**Try it**
Exact copy, no pictures: output each line below as it stands.
=== Section Start ===
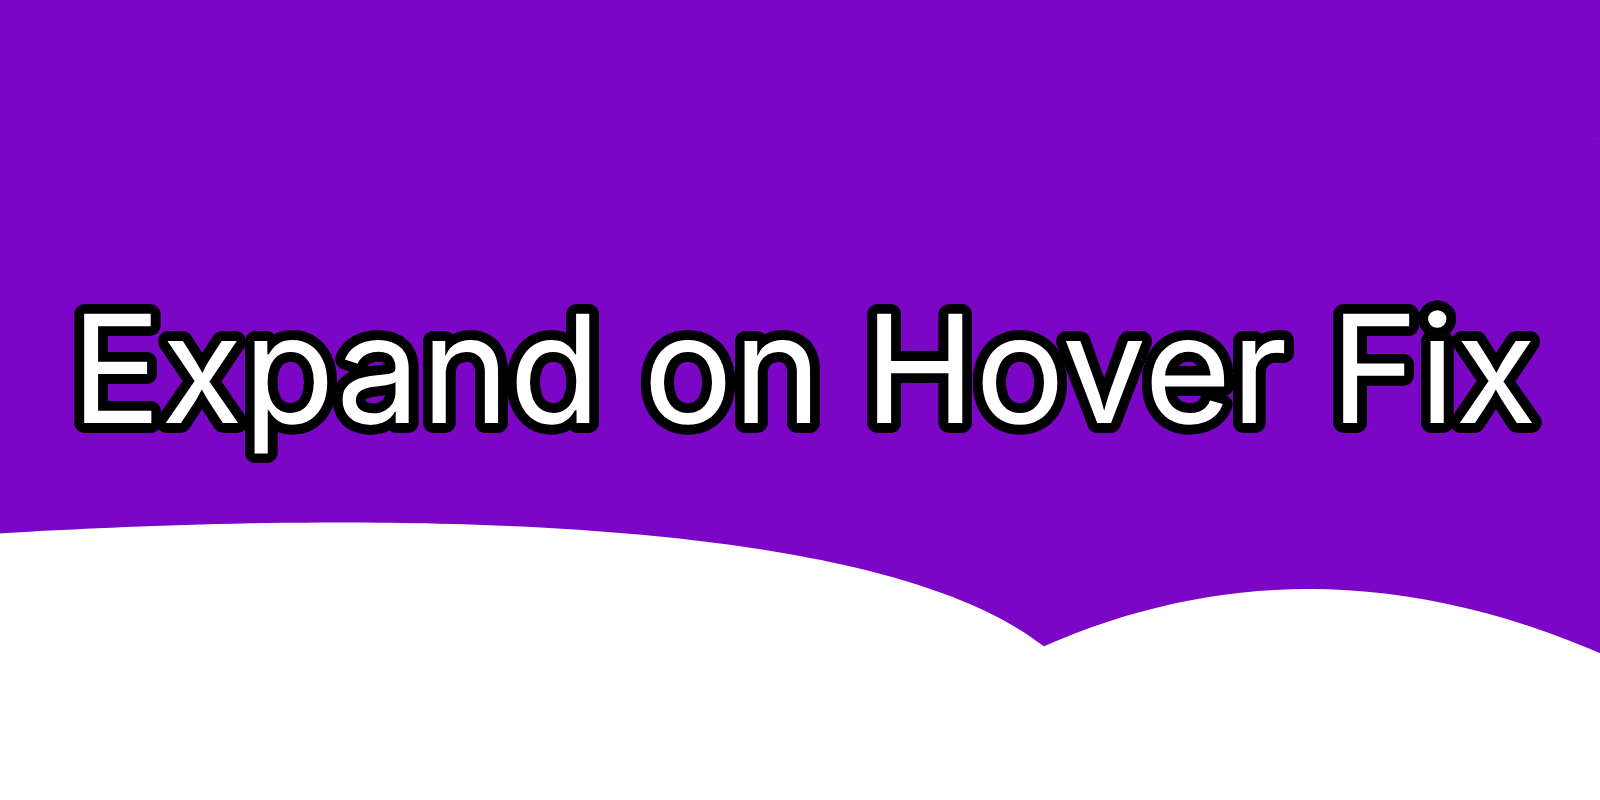
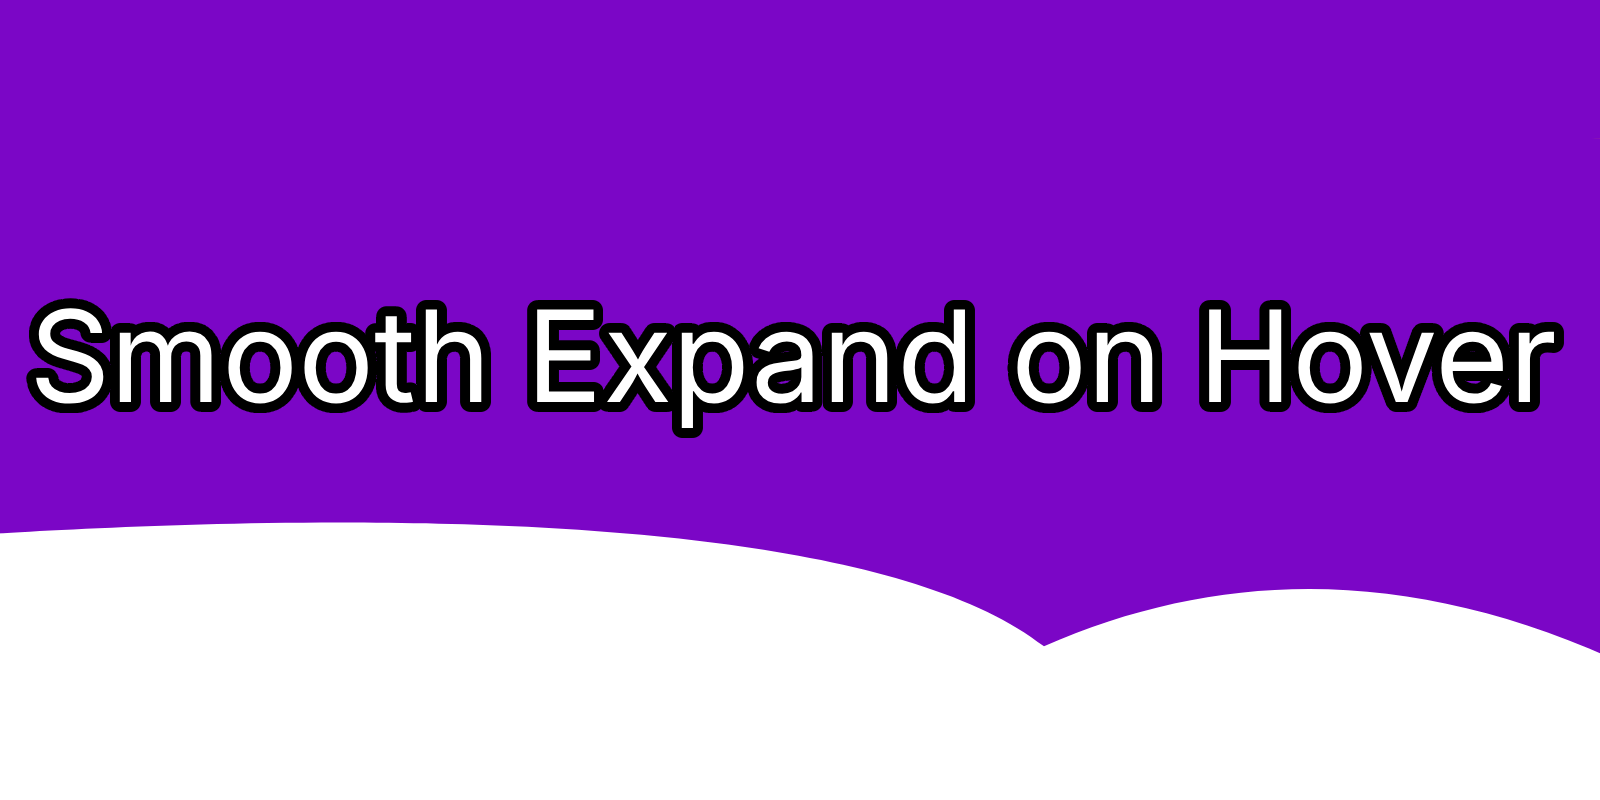
Changed the image and added it to the readme

Changed region(s): [[0.0, 0.375, 1.0, 0.5938]]

diff --git a/README.md b/README.md
@@ -1,2 +1,4 @@
 # Firefox Smooth Vertical Tabs Animation
-Small mod that fixes the tab bar so it expands smoothly on hover
+![](./image.png)
+
+Small mod that fixes the tab bar so it expands smoothly on hover.
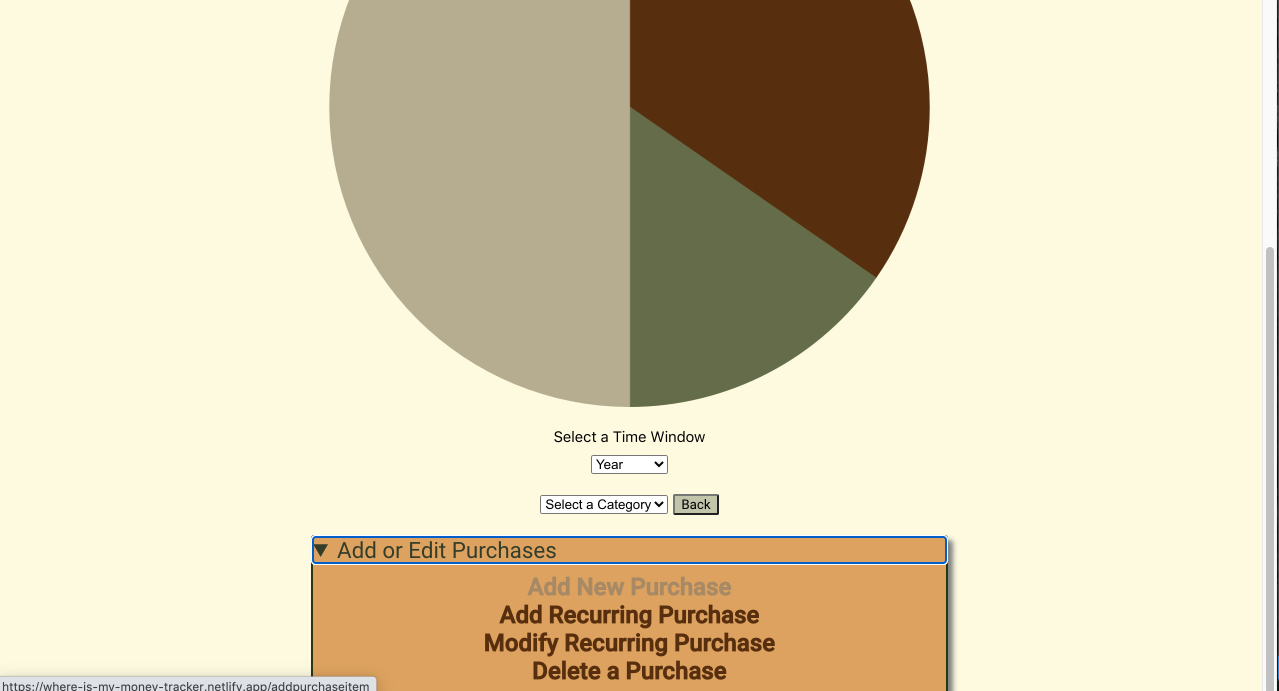
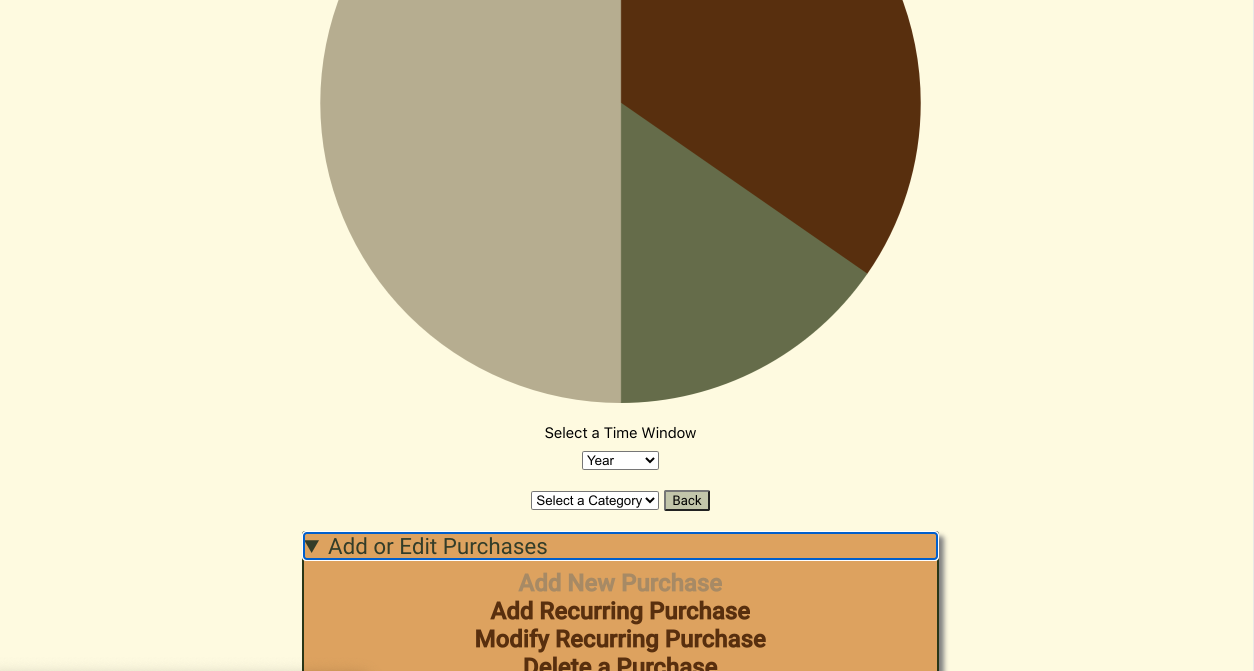
spending tracker images attached to portfolio

diff --git a/src/views/projects/Projects.jsx b/src/views/projects/Projects.jsx
@@ -15,7 +15,7 @@ import home from '../../assets/spending/home.png';
 import menu from '../../assets/spending/menu.png';
 import chart from '../../assets/spending/chart.png';
 import addRecurring from '../../assets/spending/addRecurring.png';
-import category from '../../assets/spending/category.png';
+// import category from '../../assets/spending/category.png';
 import newPurchase from '../../assets/spending/newPurchase.png';
 import stopRecurring from '../../assets/spending/stopRecurring.png';
 import deletePurchase from '../../assets/spending/delete.png';
@@ -73,7 +73,6 @@ export default function Projects(){
                         <img className={style.spendingImg} src={home} alt="home" />
                         <img className={style.spendingImg} src={chart} alt="chart" />
                         <img className={style.spendingImg} src={subcategory} alt="subcategory" />
-                        <img className={style.spendingImg} src={category} alt="category" />
                         <img className={style.spendingImg} src={menu} alt="menu" />
                         <img className={style.spendingImg} src={newPurchase} alt="newPurchase" />
                         <img className={style.spendingImg} src={addRecurring} alt="addRecurring" />

diff --git a/src/views/projects/projects.css b/src/views/projects/projects.css
@@ -45,8 +45,7 @@
 .spendingImg {
     display: block;
     height: 500px;
-    width: auto;
+    width: 800px !important;
     position: relative;
     margin: auto;
-    margin-right: 10px;
 }
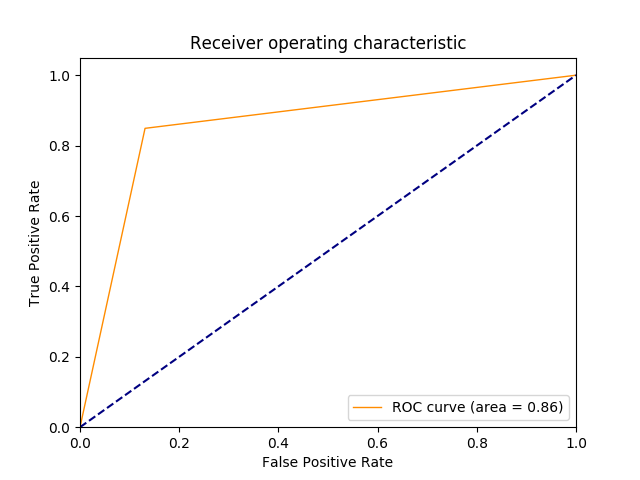
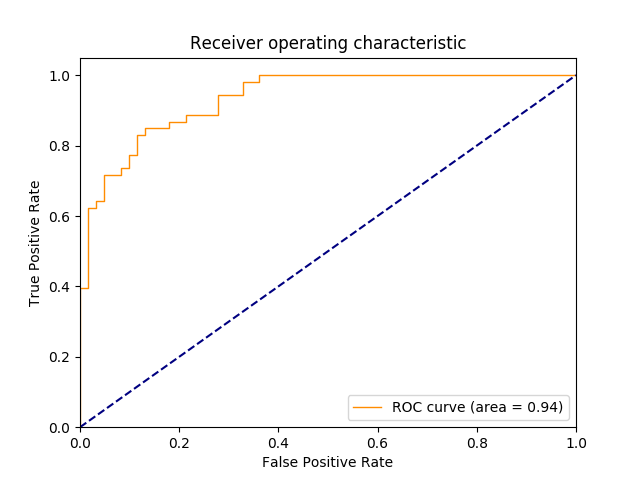
figures

diff --git a/Deploy/main.py b/Deploy/main.py
@@ -30,7 +30,7 @@ def AnomolyDetector(AllCases, y):
     test = H.reshape((53,849))
     # print(test.shape)
     # print(test)
-    clf = IsolationForest(max_samples='auto')
+    clf = IsolationForest(n_estimators=500, max_samples='auto')
     clf.fit(test)
     name = ""
     for x in range(3):  # loops case
@@ -113,7 +113,9 @@ def RandForest(AllData, y):
         else:
             name = "s_data"
         case = AllData[x]
-        y_predict = clf.predict(case)
+        y_predict = clf.predict_proba(case)[:,1]
+
+
         fpr, tpr, thresholds = sklearn.metrics.roc_curve(y[x], y_predict)
         plotRoc(fpr, tpr, str(x+10)+name+".png")
 
@@ -156,9 +158,14 @@ def PooledRF(AllData, y):
         else:
             name = "s_data_train_EandC"
         case = AllData[x]
-        y_predict = clf.predict(case)
+        y_predict = clf.predict_proba(case)[:,1]
         fpr, tpr, thresholds = sklearn.metrics.roc_curve(y[x], y_predict)
         plotRoc(fpr, tpr, str(x + 10) + name + ".png")
+
+
+
+def featExtraction(AllData, y):
+
 
 
 def main():
@@ -178,7 +185,7 @@ def main():
     AllY.append(data2["s_train"])
 
     # print(AllY[1].shape)
-    # AnomolyDetector(AllData, AllY)
-    # RandForest(AllData, AllY)
+    AnomolyDetector(AllData, AllY)
+    RandForest(AllData, AllY)
     PooledRF(AllData,AllY)
 main()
=== Section End ===
**Output for this exercise**
Changed the image and added it to the readme

Changed region(s): [[0.0, 0.375, 1.0, 0.5938]]

diff --git a/README.md b/README.md
@@ -1,2 +1,4 @@
 # Firefox Smooth Vertical Tabs Animation
-Small mod that fixes the tab bar so it expands smoothly on hover
+![](./image.png)
+
+Small mod that fixes the tab bar so it expands smoothly on hover.
spending tracker images attached to portfolio

diff --git a/src/views/projects/Projects.jsx b/src/views/projects/Projects.jsx
@@ -15,7 +15,7 @@ import home from '../../assets/spending/home.png';
 import menu from '../../assets/spending/menu.png';
 import chart from '../../assets/spending/chart.png';
 import addRecurring from '../../assets/spending/addRecurring.png';
-import category from '../../assets/spending/category.png';
+// import category from '../../assets/spending/category.png';
 import newPurchase from '../../assets/spending/newPurchase.png';
 import stopRecurring from '../../assets/spending/stopRecurring.png';
 import deletePurchase from '../../assets/spending/delete.png';
@@ -73,7 +73,6 @@ export default function Projects(){
                         <img className={style.spendingImg} src={home} alt="home" />
                         <img className={style.spendingImg} src={chart} alt="chart" />
                         <img className={style.spendingImg} src={subcategory} alt="subcategory" />
-                        <img className={style.spendingImg} src={category} alt="category" />
                         <img className={style.spendingImg} src={menu} alt="menu" />
                         <img className={style.spendingImg} src={newPurchase} alt="newPurchase" />
                         <img className={style.spendingImg} src={addRecurring} alt="addRecurring" />

diff --git a/src/views/projects/projects.css b/src/views/projects/projects.css
@@ -45,8 +45,7 @@
 .spendingImg {
     display: block;
     height: 500px;
-    width: auto;
+    width: 800px !important;
     position: relative;
     margin: auto;
-    margin-right: 10px;
 }
figures

diff --git a/Deploy/main.py b/Deploy/main.py
@@ -30,7 +30,7 @@ def AnomolyDetector(AllCases, y):
     test = H.reshape((53,849))
     # print(test.shape)
     # print(test)
-    clf = IsolationForest(max_samples='auto')
+    clf = IsolationForest(n_estimators=500, max_samples='auto')
     clf.fit(test)
     name = ""
     for x in range(3):  # loops case
@@ -113,7 +113,9 @@ def RandForest(AllData, y):
         else:
             name = "s_data"
         case = AllData[x]
-        y_predict = clf.predict(case)
+        y_predict = clf.predict_proba(case)[:,1]
+
+
         fpr, tpr, thresholds = sklearn.metrics.roc_curve(y[x], y_predict)
         plotRoc(fpr, tpr, str(x+10)+name+".png")
 
@@ -156,9 +158,14 @@ def PooledRF(AllData, y):
         else:
             name = "s_data_train_EandC"
         case = AllData[x]
-        y_predict = clf.predict(case)
+        y_predict = clf.predict_proba(case)[:,1]
         fpr, tpr, thresholds = sklearn.metrics.roc_curve(y[x], y_predict)
         plotRoc(fpr, tpr, str(x + 10) + name + ".png")
+
+
+
+def featExtraction(AllData, y):
+
 
 
 def main():
@@ -178,7 +185,7 @@ def main():
     AllY.append(data2["s_train"])
 
     # print(AllY[1].shape)
-    # AnomolyDetector(AllData, AllY)
-    # RandForest(AllData, AllY)
+    AnomolyDetector(AllData, AllY)
+    RandForest(AllData, AllY)
     PooledRF(AllData,AllY)
 main()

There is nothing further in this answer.